  • September 5–7 | Surrey, UK
  • October 17–19 | New Hampshire
  • November 14–16 | Greenville, SC

Gillespie Approach Infant Training is designed for students to work with infants.

  • February 4–6 | Austin, TX
  • March 17–19 | Gilbert, AZ
  • April 14–16 | Melbourne, FL
  • June 9–11 | Colorado Springs, CO
  • July 21–23 | Bozeman, MT
  • September 8–10 | Surrey, UK
  • October 20–22 | New Hampshire
  • November 17–19 | Greenville, SC

New to Gillespie Approach–Craniosacral Fascial Therapy?

Read a collection of articles handpicked by Dr. Barry Gillespie to help you grasp core information and understand training and treatment options.

Make a Gillespie Approach Appointment to Get the Help You Need

Catch Every Story! Get a Free E-book and Infographic With Your Email Newsletter Subscription

Explore Gillespie Approach–Craniosacral Fascial Therapy Articles Based on Hundreds of Health Conditions and Anatomical Regions

Enjoy Many Powerful Testimonials for Babies, Children and Adults

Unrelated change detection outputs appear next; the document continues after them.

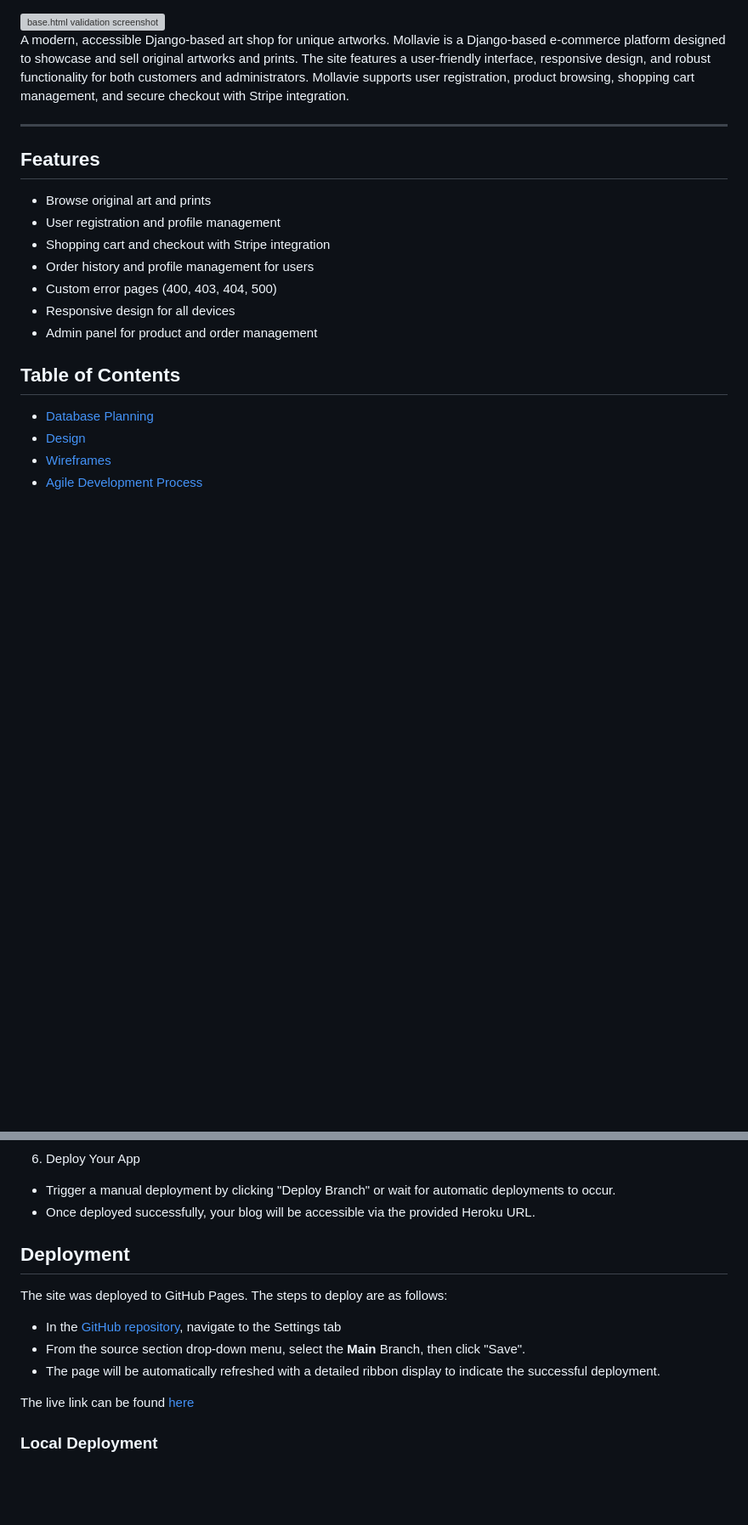
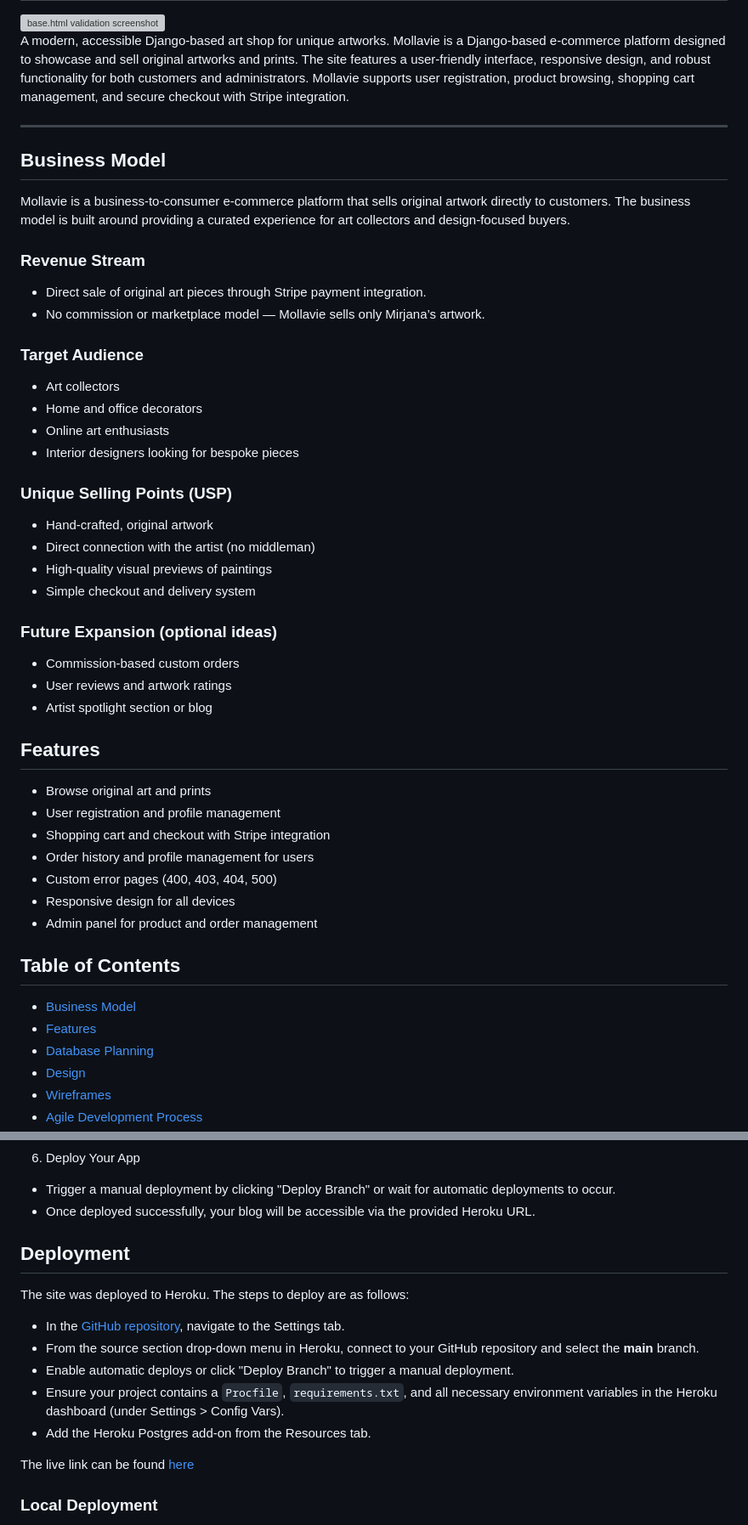
Before and after one commit to mirjanacale/Mollavie, a Markdown page: README.md, 2 parts joined by grey strips. Shown at 85% size. Drawn GitHub-style; blank space fills up the shorter version; grey boxes are pictures that could not be loaded.

Commit message:
Add Deployment to readme.md

```diff
--- a/README.md
+++ b/README.md
@@ -13,6 +13,33 @@ Mollavie is a Django-based e-commerce platform designed to showcase and sell ori
 
 ---
 
+## Business Model
+
+Mollavie is a business-to-consumer  e-commerce platform that sells original artwork directly to customers. The business model is built around providing a curated experience for art collectors and design-focused buyers.
+
+### Revenue Stream
+- Direct sale of original art pieces through Stripe payment integration.
+- No commission or marketplace model — Mollavie sells only Mirjana’s artwork.
+
+### Target Audience
+- Art collectors
+- Home and office decorators
+- Online art enthusiasts
+- Interior designers looking for bespoke pieces
+
+### Unique Selling Points (USP)
+- Hand-crafted, original artwork
+- Direct connection with the artist (no middleman)
+- High-quality visual previews of paintings
+- Simple checkout and delivery system
+
+### Future Expansion (optional ideas)
+- Commission-based custom orders
+- User reviews and artwork ratings
+- Artist spotlight section or blog
+
+
+
 ## Features
 
 - Browse original art and prints
@@ -26,7 +53,8 @@ Mollavie is a Django-based e-commerce platform designed to showcase and sell ori
 
 
 ## Table of Contents
-
+- [Business Model](#business-model)
+- [Features](#features)
 - [Database Planning](#database-planning)
 - [Design](#design)
 - [Wireframes](#wireframes)
@@ -745,14 +796,15 @@ Follow these steps to deploy the ArtBlog on Heroku:
 - Once deployed successfully, your blog will be accessible via the provided Heroku URL.
 
 
-
 ## Deployment
 
-The site was deployed to GitHub Pages. The steps to deploy are as follows:
+The site was deployed to Heroku. The steps to deploy are as follows:
 
-- In the [GitHub repository](https://github.com/mirjanacale/Mollavie.git), navigate to the Settings tab
-- From the source section drop-down menu, select the **Main** Branch, then click "Save".
-- The page will be automatically refreshed with a detailed ribbon display to indicate the successful deployment.
+- In the [GitHub repository](https://github.com/mirjanacale/Mollavie.git), navigate to the Settings tab.
+- From the source section drop-down menu in Heroku, connect to your GitHub repository and select the **main** branch.
+- Enable automatic deploys or click "Deploy Branch" to trigger a manual deployment.
+- Ensure your project contains a `Procfile`, `requirements.txt`, and all necessary environment variables in the Heroku dashboard (under Settings > Config Vars).
+- Add the Heroku Postgres add-on from the Resources tab.
 
 The live link can be found [here](https://mollaviart-f52cde6730c6.herokuapp.com/)
 
```
Also changed, not shown: other parts of README.md (+30 -12 lines).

From fussy babies experiencing breakthroughs and children excelling in school to adults emerging triumphant over mystery health conditions, get inspired by these heartwarming and soul-stirring testimonials.

Watch the Latest Gillespie Approach Videos and Check the Archive

Leave a Comment

Your email address will not be published. Required fields are marked *

The reCAPTCHA verification period has expired. Please reload the page.

Scroll to Top

Get the free weekly newsletter, infographic and e-book How Your Fussy Baby Can Become A Happy Baby